Dean & Deluca, a delicatessen founded in the 1970s in New York’s SoHo neighborhood, has become the latest, filing for Chapter 11 protection bankruptcy in a U.S. court.
The chain, which was acquired by Pace Development in Bangkok about six years ago, had been closing stores in recent months as it tried to revitalize the brand.
ARMY OF UNEMPLOYED: Estimates for the first waves of job losses in the U.S. related to the outbreak have been all over the map. The actual number blew all of those estimates away Thursday. The Department of Labor reported more than 6.6 million Americans applied for unemployment benefits last week, far exceeding a record high set just last week.
Nearly 900,000 workers have lost their jobs in Spain since being ordered to stay home, authorities said Thursday. The short-term job loss was higher than in January 2009, when 350,000 workers lost their jobs during the global financial crisis.
The European Commission has designed a new program to raise up to 100 billion euros in loans to tackle the unemployment induced by the virus outbreak and weather the impact of the economic crisis looming.
TRAVEL: Gone unnoticed my many who are shut in their homes, the skies have become strangely devoid of planes. The travel industry appeared to come to a standstill, but the number of those taking flights is actually falling to new lows this week.
The Transportation Security Administration said it screened 146,348 people on Tuesday, nearly 8,000 fewer than Monday and down 93% from one year ago.
Korean Air pleaded for swift government intervention Thursday.
The airline, South Korea’s largest, recently sent all of its 387 foreign pilots on unpaid leave for three months and says it could possibly ask its entire workforce of 20,000 to take temporary leaves if conditions deteriorate further.

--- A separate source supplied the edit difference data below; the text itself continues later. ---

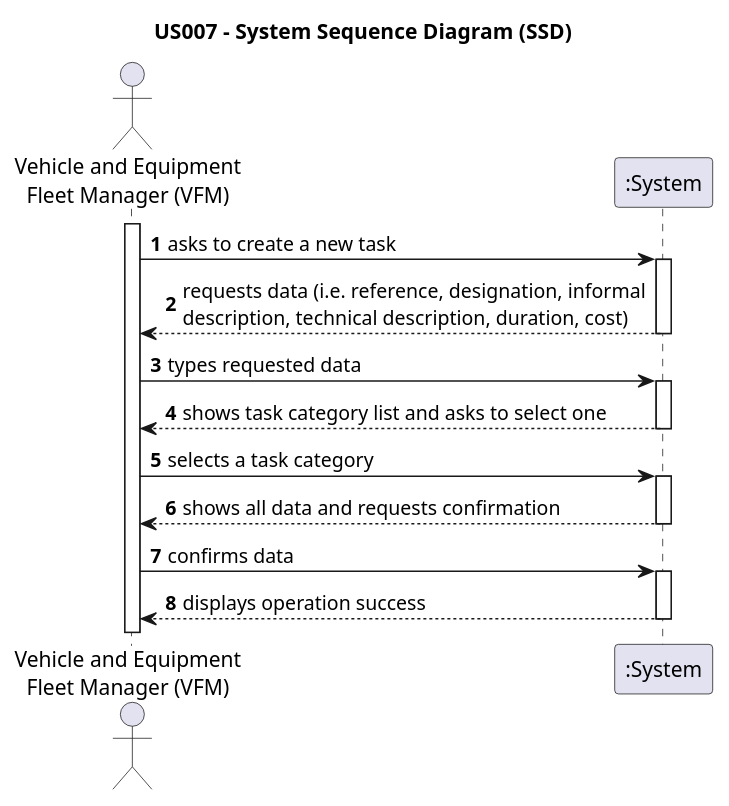
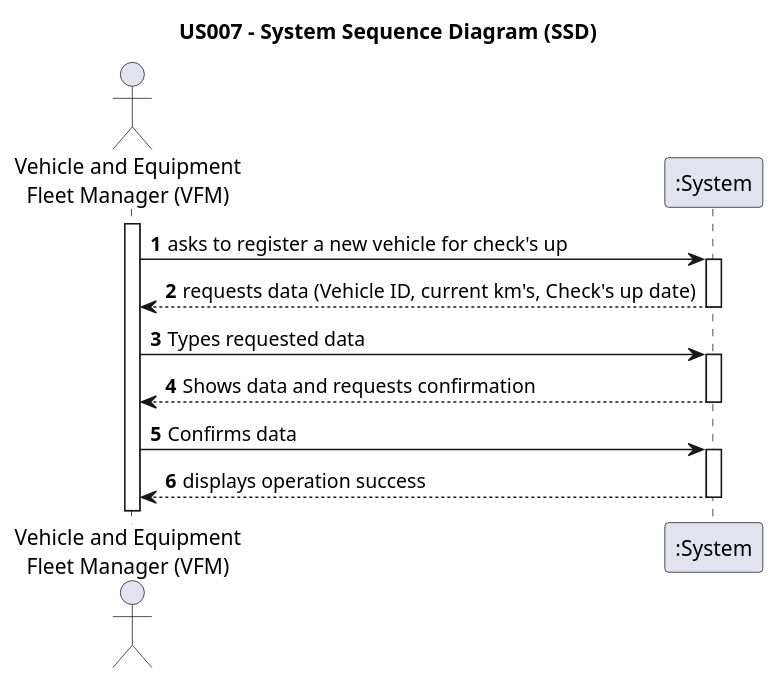
One commit to Mendoncaa/LAPR2 changed the diagram in docs/sprintA/US007/01.requirements-engineering/puml/us007-system-sequence-diagram-alternative-one.puml. Above: the diagram before and after it, drawn with PlantUML.

Commit message:
Uptadted SSD US007

```diff
--- a/docs/sprintA/US007/01.requirements-engineering/puml/us007-system-sequence-diagram-alternative-one.puml
+++ b/docs/sprintA/US007/01.requirements-engineering/puml/us007-system-sequence-diagram-alternative-one.puml
@@ -1,39 +1,35 @@
 @startuml
 skinparam monochrome false
 skinparam packageStyle rectangle
 skinparam shadowing false
 
 title US007 - System Sequence Diagram (SSD)
 
 autonumber
 
 actor "Vehicle and Equipment\nFleet Manager (VFM)" as VFM
 participant ":System" as System
 
 activate VFM
 
-    VFM -> System : asks to create a new task
+    VFM -> System : asks to register a new vehicle for check's up
     activate System
 
-        System --> VFM : requests data (i.e. reference, designation, informal\ndescription, technical description, duration, cost)
+        System --> VFM : requests data (Vehicle ID, current km's, Check's up date)
     deactivate System
 
-    VFM -> System : types requested data
+    VFM -> System : Types requested data
     activate System
 
-        System --> VFM : shows task category list and asks to select one
+        System --> VFM : Shows data and requests confirmation
     deactivate System
 
-    VFM -> System : selects a task category
-    activate System
-
-        System --> VFM : shows all data and requests confirmation
-    deactivate System
-
-    VFM -> System : confirms data
+    VFM -> System : Confirms data
     activate System
 
         System --> VFM : displays operation success
     deactivate System
 
+    deactivate System
+
 @enduml
```
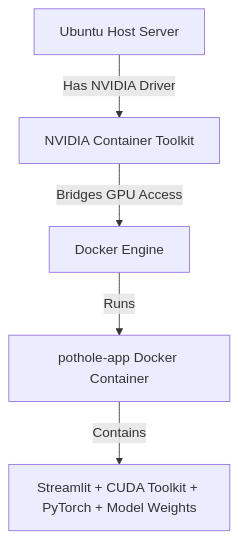
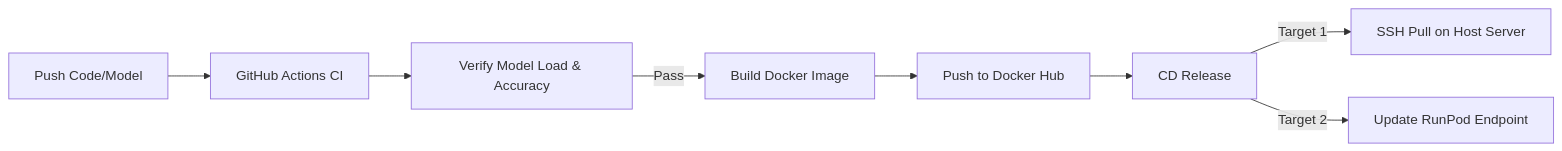
Before and after one commit to ssllsaiful/deployment: the diagram in AI-Deployment/deployment.md, drawn with Mermaid. The commit also changed other lines of this file and 3 other files, not shown here.

````diff
--- a/AI-Deployment/deployment.md
+++ b/AI-Deployment/deployment.md
@@ -77,7 +158,10 @@
 ```mermaid
-graph TD
-    A[Ubuntu Host Server] -->|Has NVIDIA Driver| B[NVIDIA Container Toolkit]
-    B -->|Bridges GPU Access| C[Docker Engine]
-    C -->|Runs| D[pothole-app Docker Container]
-    D -->|Contains| E[Streamlit + CUDA Toolkit + PyTorch + Model Weights]
+graph LR
+    A[Push Code/Model] --> B[GitHub Actions CI]
+    B --> C[Verify Model Load & Accuracy]
+    C -->|Pass| D[Build Docker Image]
+    D --> E[Push to Docker Hub]
+    E --> F[CD Release]
+    F -->|Target 1| G[SSH Pull on Host Server]
+    F -->|Target 2| H[Update RunPod Endpoint]
 ```
````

The pandemic is expected to wipe out $23 billion in passenger revenue from airlines across the Middle East and Africa this year, according to an assessment Thursday by the aviation industry’s largest trade association.
The International Air Transport Association said Mideast airlines will see a $19 billion drop in revenue compared with last year.
OFF THE RAILS: With auto plants shut down, shipments from the auto industry by rail tumbled 70% last week to 5,423 carloads, according to the Association of American Railroads. Total container shipments slid 14% as trade with China plummets.
On Thursday, the U.S reported that the trade deficit tumbled in February to the lowest level since 2016 as exports fell and imports fell more. The politically sensitive gap in the trade of goods with China narrowed in February when the world’s No. 2 economy was locked down to combat the coronavirus outbreak..
Norfolk Southern, Union Pacific and CSX have all warned that the pandemic could have a material impact on earnings.
RAILWAY RIGATONI: Whether or not pasta is considered critical, a steady supply is being ensured by German supermarket chain Aldi through the use of special trains.
The company said Thursday that shipments by rail have so far brought more than 200 metric tons of fusilli, penne and spaghetti across the Alps to satisfy surging demand in Germany.
Aldi worked with logistics company DB Schenker to haul the pasta by truck from Naples to northern Italy, where the goods were then loaded onto trains to Nuremberg.
MARKETS: The staggering U.S. job report sent stocks seesawing on Wall Street.
The S&P 500 rose slightly, while the Dow and Nasdaq were essentially flat.